Lilac Girls by Martha Hall Kelly - Based on actual occurrences of women in Nazi camps, specifically Ravensbruck. Good Lord, this story. World War II stories are so hard to read, which is exactly why they must be told and re-told and read in all of their incarnations. So we don't forget how terrible humans can be to each other. And so we don't forget how resilient the human spirit can be. It was a very emotional, very good read. I liked the alternating viewpoints. I haven't been able to pick up a WWII book since, but it's almost time to.
Free ARC from Netgalley
Circling the Sun by Paula McLain - I was a huge fan of The Paris Wife, and McLain did not disappoint in this similar undertaking. McLain takes actual history of actual people and crafts novels around them. This time her main character was Beryl Markham (who wrote West with the Night) and Denys Finch Hatton and Karen Blixen (Isak Dineson, writer of Out of Africa) filled it out. This was a beautiful and romantic novel tinged with loss, triumph, and hardship. I truly enjoyed it.

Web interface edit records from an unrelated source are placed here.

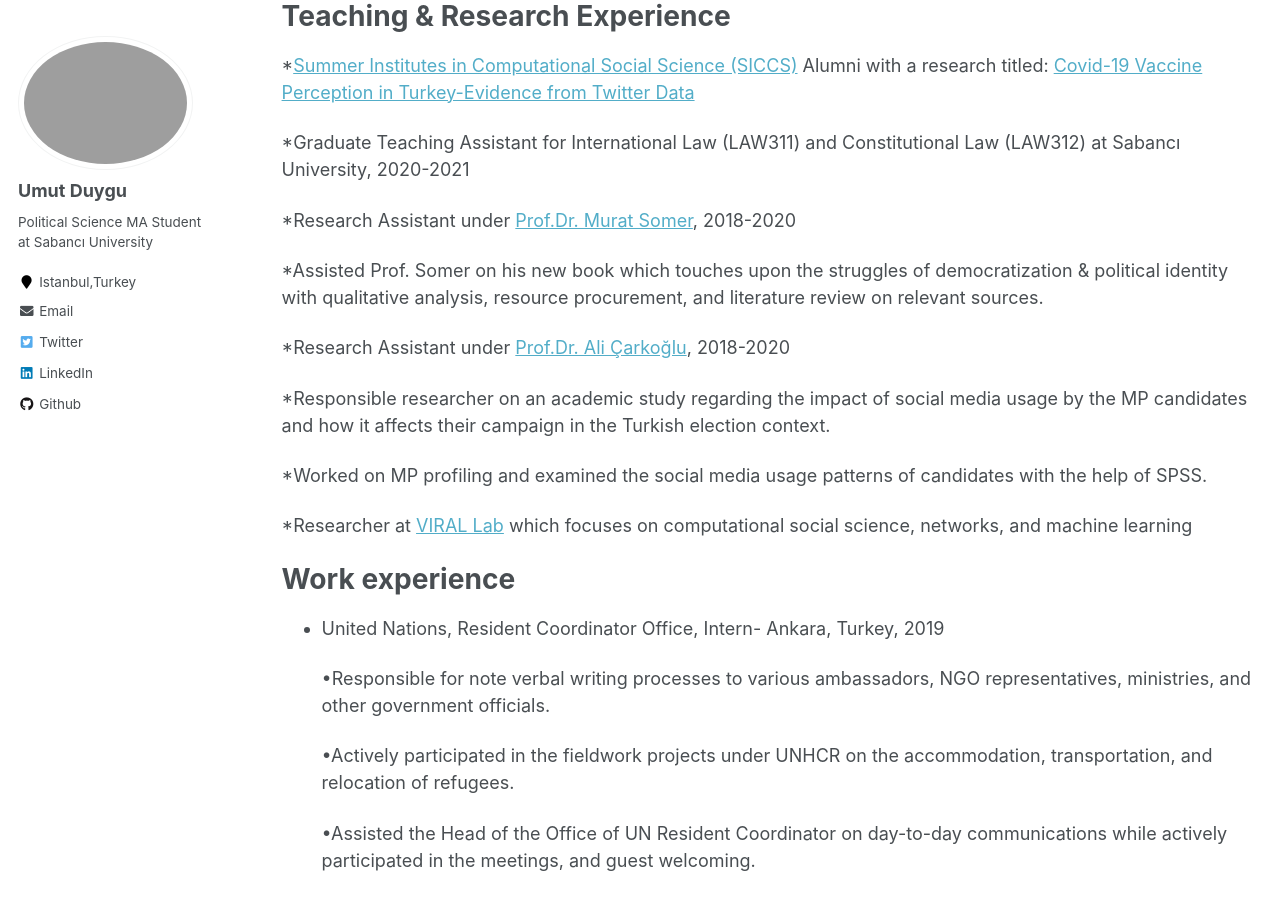
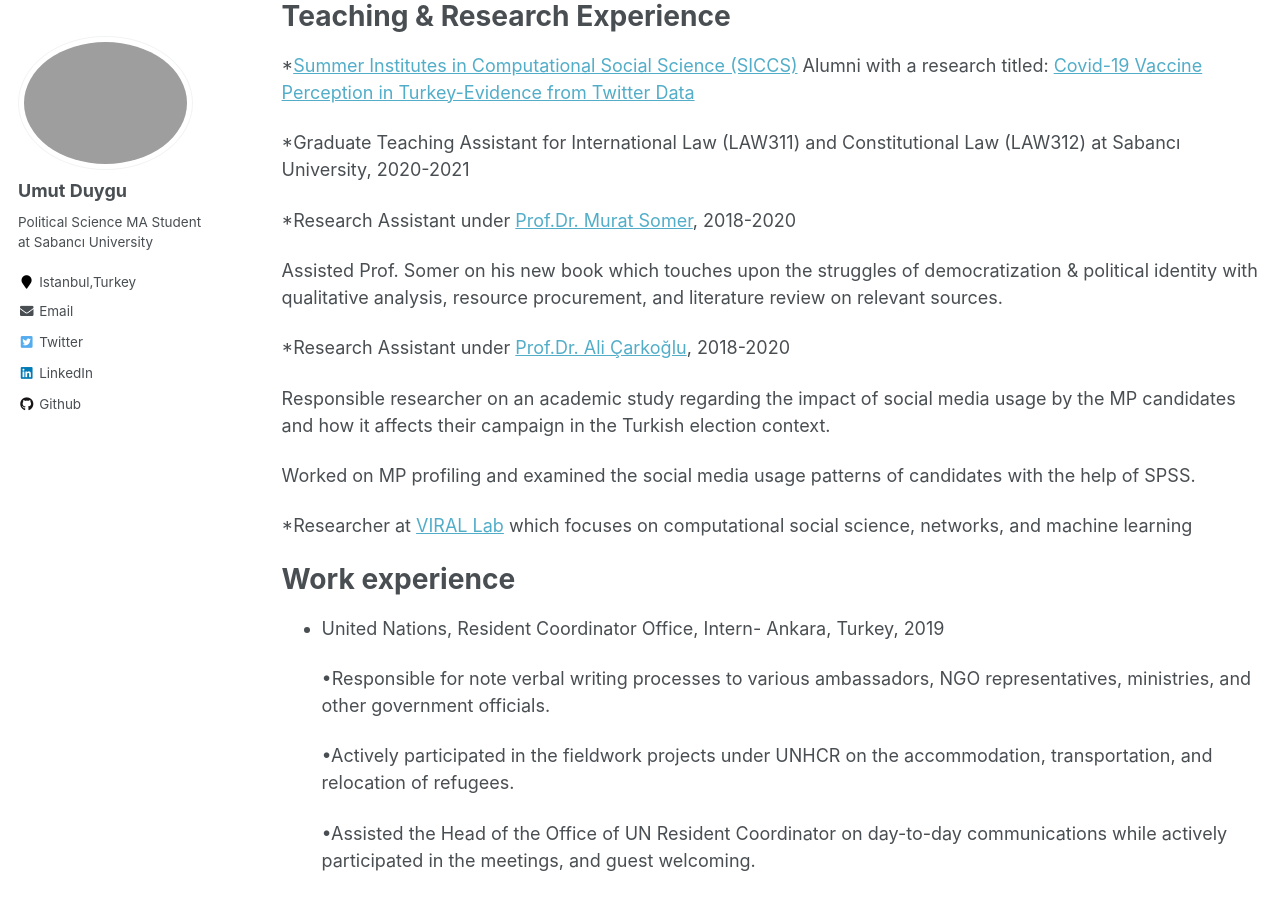
Before and after one commit to UmutDuygu/umutduygu.github.io, a Jekyll site: the page built from _pages/cv.md, in a window 1280 px wide and 900 px high, scrolled down 365 px. Built offline with Jekyll 4.4.1, drawn with Linux system fonts in a browser that asks for light colours.

Commit message:
Update cv.md

```diff
--- a/_pages/cv.md
+++ b/_pages/cv.md
@@ -26,13 +26,13 @@ Education
 
  *Research Assistant under [Prof.Dr. Murat Somer](http://mysite.ku.edu.tr/musomer/murat-somer-turkce/), 2018-2020
 
-  *Assisted Prof. Somer on his new book which touches upon the struggles of democratization & political identity with qualitative analysis, resource procurement, and literature review on relevant sources.
+   Assisted Prof. Somer on his new book which touches upon the struggles of democratization & political identity with qualitative analysis, resource procurement, and literature review on relevant sources.
 
 *Research Assistant under [Prof.Dr. Ali Çarkoğlu](https://case.ku.edu.tr/akademik/uluslararasi-iliskiler/akademik-kadro/show/acarkoglu/), 2018-2020
 
-  *Responsible researcher on an academic study regarding the impact of social media usage by the MP candidates and how it affects their campaign in the Turkish election context.
+   Responsible researcher on an academic study regarding the impact of social media usage by the MP candidates and how it affects their campaign in the Turkish election context.
 
-  *Worked on MP profiling and examined the social media usage patterns of candidates with the help of SPSS.
+   Worked on MP profiling and examined the social media usage patterns of candidates with the help of SPSS.
 
 *Researcher at [VIRAL Lab](http://varollab.com/index.html) which focuses on computational social science, networks, and machine learning
 
```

Valley of the Moon by Melanie Gideon - This started a little slow for me. Depressing as hell too, in places throughout. But I genuinely wanted more story from every character, and by the end I sat in a parking lot to finish it before driving home after getting off the train. It was beautiful.
free ARC from Netgalley
Dark Matter by Blake Crouch - I ripped through the Wayward Pines trilogy in a week, and I really wanted more from Crouch. This is not a continuation of the Pines series, but a force in its own right.I was glued to this book, which is saying something as it concerned quantum physics and I cared about them for once in my life. A great read. Discussed on The Armchair Librarians here.
free e-copy from Netgalley
The Mothers by Brit Bennett - I couldn't put this down. I loved the writing itself, specifically what I came to think of as the Mothers' chorus, and the way the story was told. Read it.
Faithful by Alice Hoffman - I fell headfirst into this book. Great characters and relationship work by Hoffman. Sad and hopeful and full of love from unlikely sources and redemption.
Free e-copy from Netgalley
What were your top reads this year?